4 Important Reasons to Avoid Early Decision If You Need Financial Aid
Although applying early decision (ED) lets you learn about your admissions decision early, it comes with a catch: If you’re accepted, you must attend the school. This binding agreement presents problems for students who need financial aid.
If you’re looking to compare financial aid packages from multiple colleges, this early admission approach might not be for you. Consider these drawbacks before deciding which admissions deadline is best for you.
When you choose ED, you apply to just one college for early decision in the fall. You agree to attend that school if you get in, plus you typically receive your admissions decision in December. Instead of stressing out about college decisions in the spring, you could already know you got into your dream school.
However, you won’t get the chance to compare financial aid packages with this approach.

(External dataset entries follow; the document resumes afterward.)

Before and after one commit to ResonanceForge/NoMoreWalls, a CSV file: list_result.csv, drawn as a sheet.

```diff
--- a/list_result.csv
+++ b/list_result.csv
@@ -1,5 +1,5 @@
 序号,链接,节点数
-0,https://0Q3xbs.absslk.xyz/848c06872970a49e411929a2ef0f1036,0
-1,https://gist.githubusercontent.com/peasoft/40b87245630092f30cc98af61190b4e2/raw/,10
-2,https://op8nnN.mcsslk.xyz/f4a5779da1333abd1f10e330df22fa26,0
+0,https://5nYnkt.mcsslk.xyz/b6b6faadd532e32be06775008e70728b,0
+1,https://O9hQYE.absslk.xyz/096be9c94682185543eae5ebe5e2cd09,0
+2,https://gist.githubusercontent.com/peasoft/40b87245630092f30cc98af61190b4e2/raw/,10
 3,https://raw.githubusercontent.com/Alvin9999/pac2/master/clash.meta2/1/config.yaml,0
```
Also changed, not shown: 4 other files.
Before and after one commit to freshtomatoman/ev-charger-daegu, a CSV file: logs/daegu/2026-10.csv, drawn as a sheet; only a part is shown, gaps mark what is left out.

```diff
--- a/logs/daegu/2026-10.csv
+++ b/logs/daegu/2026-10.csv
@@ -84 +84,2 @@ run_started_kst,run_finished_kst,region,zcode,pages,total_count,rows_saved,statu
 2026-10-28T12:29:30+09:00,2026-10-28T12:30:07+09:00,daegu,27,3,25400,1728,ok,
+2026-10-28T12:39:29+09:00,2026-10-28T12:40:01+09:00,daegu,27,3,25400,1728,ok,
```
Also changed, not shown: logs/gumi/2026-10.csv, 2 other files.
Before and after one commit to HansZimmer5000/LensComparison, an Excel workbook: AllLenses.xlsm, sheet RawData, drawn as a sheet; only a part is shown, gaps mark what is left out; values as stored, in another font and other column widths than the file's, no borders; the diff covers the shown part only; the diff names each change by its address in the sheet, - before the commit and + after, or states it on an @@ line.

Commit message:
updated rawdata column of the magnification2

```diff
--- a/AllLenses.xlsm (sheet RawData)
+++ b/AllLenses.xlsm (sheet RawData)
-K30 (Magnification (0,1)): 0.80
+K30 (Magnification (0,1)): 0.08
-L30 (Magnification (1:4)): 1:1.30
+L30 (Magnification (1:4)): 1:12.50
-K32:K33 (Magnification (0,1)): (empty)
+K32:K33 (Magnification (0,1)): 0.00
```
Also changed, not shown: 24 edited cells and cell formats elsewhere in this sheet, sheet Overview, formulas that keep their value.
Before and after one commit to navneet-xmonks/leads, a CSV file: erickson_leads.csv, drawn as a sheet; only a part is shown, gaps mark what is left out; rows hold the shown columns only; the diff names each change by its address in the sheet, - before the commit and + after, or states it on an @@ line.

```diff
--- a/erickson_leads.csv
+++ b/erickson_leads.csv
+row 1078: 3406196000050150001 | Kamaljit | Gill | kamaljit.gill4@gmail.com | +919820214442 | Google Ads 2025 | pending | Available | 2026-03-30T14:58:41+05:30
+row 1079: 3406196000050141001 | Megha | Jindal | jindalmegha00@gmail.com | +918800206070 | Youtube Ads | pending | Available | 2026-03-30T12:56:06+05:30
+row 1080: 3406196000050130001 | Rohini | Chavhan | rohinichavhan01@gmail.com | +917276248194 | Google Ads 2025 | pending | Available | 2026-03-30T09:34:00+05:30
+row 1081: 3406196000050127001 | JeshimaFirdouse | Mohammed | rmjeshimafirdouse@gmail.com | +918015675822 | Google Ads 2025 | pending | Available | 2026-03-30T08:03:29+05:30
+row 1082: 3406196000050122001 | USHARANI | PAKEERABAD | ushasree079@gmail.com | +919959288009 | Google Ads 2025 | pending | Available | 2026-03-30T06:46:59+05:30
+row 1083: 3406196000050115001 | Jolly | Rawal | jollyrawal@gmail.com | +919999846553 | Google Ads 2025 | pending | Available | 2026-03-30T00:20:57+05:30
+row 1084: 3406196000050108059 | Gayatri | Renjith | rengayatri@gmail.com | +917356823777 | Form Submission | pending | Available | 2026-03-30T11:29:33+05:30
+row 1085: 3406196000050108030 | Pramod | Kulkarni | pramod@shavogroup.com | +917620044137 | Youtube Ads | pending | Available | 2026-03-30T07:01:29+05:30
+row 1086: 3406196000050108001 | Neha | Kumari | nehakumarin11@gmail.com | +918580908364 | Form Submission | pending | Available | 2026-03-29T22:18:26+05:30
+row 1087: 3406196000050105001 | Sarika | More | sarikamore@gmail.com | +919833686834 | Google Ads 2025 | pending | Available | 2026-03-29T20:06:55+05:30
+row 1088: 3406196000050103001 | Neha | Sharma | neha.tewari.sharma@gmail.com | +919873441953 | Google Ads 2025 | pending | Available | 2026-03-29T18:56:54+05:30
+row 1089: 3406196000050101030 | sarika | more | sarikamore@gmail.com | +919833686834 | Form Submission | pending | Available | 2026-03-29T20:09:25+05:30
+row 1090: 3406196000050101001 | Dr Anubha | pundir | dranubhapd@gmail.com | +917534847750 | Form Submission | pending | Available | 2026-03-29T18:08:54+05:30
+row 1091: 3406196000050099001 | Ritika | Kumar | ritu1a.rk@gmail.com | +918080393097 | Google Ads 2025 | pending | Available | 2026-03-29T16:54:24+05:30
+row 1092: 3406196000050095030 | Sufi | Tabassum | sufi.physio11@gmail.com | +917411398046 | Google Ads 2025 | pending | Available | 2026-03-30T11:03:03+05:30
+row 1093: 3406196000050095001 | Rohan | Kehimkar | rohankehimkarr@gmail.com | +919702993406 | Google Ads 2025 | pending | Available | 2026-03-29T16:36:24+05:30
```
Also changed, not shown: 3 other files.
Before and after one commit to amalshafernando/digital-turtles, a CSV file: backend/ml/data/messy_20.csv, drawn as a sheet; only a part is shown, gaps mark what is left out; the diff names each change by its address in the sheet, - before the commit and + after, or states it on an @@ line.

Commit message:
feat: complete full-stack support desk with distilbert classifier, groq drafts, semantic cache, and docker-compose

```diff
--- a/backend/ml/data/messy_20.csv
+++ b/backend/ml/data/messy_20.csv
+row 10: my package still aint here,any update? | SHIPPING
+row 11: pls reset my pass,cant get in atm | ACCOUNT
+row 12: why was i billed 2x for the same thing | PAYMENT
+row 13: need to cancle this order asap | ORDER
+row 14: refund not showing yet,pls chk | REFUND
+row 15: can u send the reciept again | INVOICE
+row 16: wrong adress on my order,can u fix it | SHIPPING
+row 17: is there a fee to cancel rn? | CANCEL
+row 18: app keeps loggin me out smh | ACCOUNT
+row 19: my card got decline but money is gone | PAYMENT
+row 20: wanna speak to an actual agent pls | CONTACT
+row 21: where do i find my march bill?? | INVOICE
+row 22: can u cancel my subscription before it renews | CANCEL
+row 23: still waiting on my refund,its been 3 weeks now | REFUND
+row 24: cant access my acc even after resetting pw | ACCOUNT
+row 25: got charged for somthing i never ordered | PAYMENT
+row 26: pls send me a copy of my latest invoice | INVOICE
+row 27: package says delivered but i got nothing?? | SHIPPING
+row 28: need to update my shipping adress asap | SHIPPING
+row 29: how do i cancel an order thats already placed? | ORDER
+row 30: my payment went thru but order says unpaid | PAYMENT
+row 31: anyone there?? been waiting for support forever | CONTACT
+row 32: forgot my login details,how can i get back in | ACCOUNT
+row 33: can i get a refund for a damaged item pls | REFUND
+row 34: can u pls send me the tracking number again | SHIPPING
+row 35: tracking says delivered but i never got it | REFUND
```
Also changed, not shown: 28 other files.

“The most important drawback — and this is especially important for students who really are depending on financial aid to afford schools — is that they don’t have the ability to compare offers when they apply early decision,” said college admissions consultant Anna Ren.
You’ll have just one offer, and you’ll have to take it or leave it. If the financial aid package falls short, you’ll need to either take out student loans or break your binding agreement and choose not to attend that school. Fortunately, students can usually turn down an ED offer if the financial aid is insufficient.
“If the net cost of the college is completely unaffordable, you can ask the admissions committee to release you,” said Shirag Shemmassian, founder of Shemmassian Academic Consulting. “Colleges are typically gracious about this.”
But once you turn down admission, your offer disappears. You’ll never get to see how the financial aid from your dream school compares with that from the other colleges on your list.
If you have your heart set on a particular school, applying early decision is one way to show your enthusiasm. With this approach, you’re making an agreement to attend if you get in.
Since colleges want students to accept offers of admission, they might prefer ED applicants for this reason. But colleges don’t have as much incentive to award merit-based scholarships to ED applicants.
“The conventional wisdom is that students who need to get the best financial aid package possible shouldn’t apply early decision,” said Michelle Kretzschmar, founder of DIY College Rankings.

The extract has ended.